When I was sitting in Mrs. MacDonald’s Social Studies class during all 3 years of high school (okay, 8 years), the term “coup” came up several times, and was usually followed by pictures of bloodshed, violence, riots, and death. Granted, we never studied the “nice” coups, or the “boring” ones that go off without a hitch – high school kids don’t react well to the study of complicated political manoeuvrings. The Russian Revolution of 1917, the Beer Hall Putsch of 1923, and other ones lost to the mist of time were studied – the ones with some serious fallout.
But while coups in Thailand’s past have certainly been tragic and terrifying, thankfully, coups in Thailand in the 21st century have not been anything like that, and I hope they never will be.
During the 2006 coup, I was really nervous, as images from my high school textbooks flashed into my mind.
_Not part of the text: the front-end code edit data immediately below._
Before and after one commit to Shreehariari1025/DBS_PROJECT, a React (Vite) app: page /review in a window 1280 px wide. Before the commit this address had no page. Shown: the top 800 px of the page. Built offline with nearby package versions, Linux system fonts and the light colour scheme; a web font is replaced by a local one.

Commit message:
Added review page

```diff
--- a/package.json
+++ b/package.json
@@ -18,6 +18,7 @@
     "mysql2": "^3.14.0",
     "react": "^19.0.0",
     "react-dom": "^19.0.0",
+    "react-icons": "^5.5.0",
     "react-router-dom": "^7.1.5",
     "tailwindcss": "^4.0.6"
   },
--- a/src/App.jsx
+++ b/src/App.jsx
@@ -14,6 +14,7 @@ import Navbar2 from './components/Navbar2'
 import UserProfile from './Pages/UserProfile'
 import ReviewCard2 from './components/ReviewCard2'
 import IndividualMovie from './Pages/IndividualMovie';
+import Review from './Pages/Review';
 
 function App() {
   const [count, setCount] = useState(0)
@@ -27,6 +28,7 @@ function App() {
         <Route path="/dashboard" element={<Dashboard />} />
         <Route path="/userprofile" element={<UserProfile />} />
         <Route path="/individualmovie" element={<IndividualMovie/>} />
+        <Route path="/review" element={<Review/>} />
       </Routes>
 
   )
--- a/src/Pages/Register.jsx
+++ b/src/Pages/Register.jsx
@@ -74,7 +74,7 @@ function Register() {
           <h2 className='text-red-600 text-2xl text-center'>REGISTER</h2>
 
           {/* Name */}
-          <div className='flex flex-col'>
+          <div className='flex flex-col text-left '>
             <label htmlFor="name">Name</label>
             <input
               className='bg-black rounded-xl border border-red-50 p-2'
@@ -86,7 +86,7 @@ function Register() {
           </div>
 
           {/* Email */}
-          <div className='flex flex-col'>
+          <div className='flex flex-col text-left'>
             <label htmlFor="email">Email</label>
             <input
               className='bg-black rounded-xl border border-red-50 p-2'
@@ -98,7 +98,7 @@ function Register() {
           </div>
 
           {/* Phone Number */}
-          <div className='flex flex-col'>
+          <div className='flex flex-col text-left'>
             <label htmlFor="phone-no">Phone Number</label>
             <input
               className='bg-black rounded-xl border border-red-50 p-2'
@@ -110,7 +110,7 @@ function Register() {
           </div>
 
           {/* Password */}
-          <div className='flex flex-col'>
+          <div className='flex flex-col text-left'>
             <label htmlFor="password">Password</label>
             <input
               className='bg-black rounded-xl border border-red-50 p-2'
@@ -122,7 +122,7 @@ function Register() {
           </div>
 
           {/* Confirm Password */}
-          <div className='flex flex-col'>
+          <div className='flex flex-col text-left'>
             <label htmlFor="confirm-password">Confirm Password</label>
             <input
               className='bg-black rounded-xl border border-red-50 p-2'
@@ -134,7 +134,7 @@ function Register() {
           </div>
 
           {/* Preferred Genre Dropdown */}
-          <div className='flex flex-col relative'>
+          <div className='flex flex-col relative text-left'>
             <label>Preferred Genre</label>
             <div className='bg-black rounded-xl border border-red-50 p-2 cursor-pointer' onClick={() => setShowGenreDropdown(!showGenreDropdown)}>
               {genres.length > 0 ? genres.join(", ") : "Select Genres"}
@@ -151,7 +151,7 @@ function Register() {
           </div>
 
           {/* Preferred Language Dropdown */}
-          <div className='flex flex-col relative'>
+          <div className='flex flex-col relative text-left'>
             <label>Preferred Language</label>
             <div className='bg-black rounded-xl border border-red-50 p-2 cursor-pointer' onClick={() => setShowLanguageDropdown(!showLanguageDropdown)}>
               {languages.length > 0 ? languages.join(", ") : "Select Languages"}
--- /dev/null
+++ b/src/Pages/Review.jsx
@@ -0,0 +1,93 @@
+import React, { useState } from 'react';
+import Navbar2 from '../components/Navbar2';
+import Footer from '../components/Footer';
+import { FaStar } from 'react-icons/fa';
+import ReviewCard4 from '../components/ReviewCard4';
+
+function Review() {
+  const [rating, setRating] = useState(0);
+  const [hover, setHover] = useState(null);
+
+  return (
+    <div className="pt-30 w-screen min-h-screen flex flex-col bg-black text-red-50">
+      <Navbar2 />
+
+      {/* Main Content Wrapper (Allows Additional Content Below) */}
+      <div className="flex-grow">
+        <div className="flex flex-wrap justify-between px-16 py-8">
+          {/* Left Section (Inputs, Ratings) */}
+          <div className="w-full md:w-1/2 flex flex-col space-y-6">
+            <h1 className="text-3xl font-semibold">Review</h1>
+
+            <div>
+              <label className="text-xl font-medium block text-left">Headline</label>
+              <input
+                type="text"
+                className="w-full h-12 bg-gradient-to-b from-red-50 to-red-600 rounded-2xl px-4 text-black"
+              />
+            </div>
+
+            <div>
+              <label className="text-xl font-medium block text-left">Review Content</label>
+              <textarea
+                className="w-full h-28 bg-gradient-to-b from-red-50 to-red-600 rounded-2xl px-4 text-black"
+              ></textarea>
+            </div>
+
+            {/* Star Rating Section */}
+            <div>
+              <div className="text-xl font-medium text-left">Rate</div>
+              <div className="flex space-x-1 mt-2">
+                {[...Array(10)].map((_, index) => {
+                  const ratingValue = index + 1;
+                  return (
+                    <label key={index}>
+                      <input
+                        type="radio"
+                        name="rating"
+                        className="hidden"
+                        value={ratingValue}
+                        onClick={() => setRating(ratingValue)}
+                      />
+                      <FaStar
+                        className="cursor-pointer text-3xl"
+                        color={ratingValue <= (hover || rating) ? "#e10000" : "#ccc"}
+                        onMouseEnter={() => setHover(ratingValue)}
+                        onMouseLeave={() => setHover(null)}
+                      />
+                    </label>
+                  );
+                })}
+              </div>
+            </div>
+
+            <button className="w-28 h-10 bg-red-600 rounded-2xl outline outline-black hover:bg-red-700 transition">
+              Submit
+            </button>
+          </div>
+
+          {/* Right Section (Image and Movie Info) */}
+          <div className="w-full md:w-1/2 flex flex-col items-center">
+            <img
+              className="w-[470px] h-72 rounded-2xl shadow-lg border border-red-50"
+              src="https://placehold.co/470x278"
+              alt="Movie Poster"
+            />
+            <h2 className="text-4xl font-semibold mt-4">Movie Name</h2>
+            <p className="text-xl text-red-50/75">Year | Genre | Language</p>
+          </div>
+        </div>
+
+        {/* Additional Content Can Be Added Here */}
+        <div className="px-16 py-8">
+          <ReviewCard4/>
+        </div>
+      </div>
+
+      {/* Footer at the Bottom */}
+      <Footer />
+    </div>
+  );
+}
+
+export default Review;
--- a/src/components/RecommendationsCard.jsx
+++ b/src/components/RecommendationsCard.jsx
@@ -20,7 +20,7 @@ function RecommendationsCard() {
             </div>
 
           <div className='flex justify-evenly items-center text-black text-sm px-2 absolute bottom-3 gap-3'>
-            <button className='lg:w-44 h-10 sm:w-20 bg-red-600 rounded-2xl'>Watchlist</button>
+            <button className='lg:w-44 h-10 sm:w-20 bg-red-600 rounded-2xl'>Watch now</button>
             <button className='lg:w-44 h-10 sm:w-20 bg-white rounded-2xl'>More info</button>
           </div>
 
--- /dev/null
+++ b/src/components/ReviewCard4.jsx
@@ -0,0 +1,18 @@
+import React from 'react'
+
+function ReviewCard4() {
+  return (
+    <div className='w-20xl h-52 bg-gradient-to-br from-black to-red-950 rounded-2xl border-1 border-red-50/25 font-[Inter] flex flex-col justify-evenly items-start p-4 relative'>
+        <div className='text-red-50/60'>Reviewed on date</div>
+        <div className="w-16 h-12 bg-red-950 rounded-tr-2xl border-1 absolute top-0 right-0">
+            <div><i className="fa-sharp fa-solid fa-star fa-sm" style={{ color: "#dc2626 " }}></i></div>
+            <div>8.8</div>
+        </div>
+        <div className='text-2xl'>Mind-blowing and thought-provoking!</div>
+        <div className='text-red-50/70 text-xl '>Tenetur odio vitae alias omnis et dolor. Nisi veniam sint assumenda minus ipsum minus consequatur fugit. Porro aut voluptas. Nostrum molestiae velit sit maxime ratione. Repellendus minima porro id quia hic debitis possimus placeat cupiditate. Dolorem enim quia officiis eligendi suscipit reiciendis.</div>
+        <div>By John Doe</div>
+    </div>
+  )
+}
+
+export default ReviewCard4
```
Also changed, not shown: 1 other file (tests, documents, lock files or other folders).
But my (Thai) girlfriend at the time calmed my nerves, saying “Don’t worry, this is just how we do things in Thailand.” She was right to an extent, although it’s not like everyone was holding hands and singing after that.
Here’s what happened today: I got a message from my wife saying “Did you hear the news?” I immediately checked Twitter and bam, coup. Then I continued working. The rest of the afternoon was filled with pockets of conversation throughout the office discussing certain points, keeping coworkers up to date, and pontificating this way or that. M’Lady and I had already booked tickets to see a movie so after work we headed to the theater to grab dinner first. Then we got word the curfew would start at 10pm and the trains would stop running at 8pm, all but ensuring a nightmare commute home. We decided to see the movie another time and call it a night. Now we’re at home watching movies.
Since the curfew has been in effect, things are eerily quiet. I went outside around 10:30 and took a picture of my street, which is usually jammed with cars and bikes and people eating dinner at this time of night. Tonight…nothing.
For most of the city, people have no choice but to grit their teeth, shake their head, and go about their lives. I sincerely hope the powers that be (and those that oppose them) manage to keep this process as boring as possible, ensuring that it doesn’t descend into the chaos and blood of coups past.
To end the post, I took another picture in my neighborhood of something that I’ve never seen before. When this happens, you know things are serious: a closed 7-11.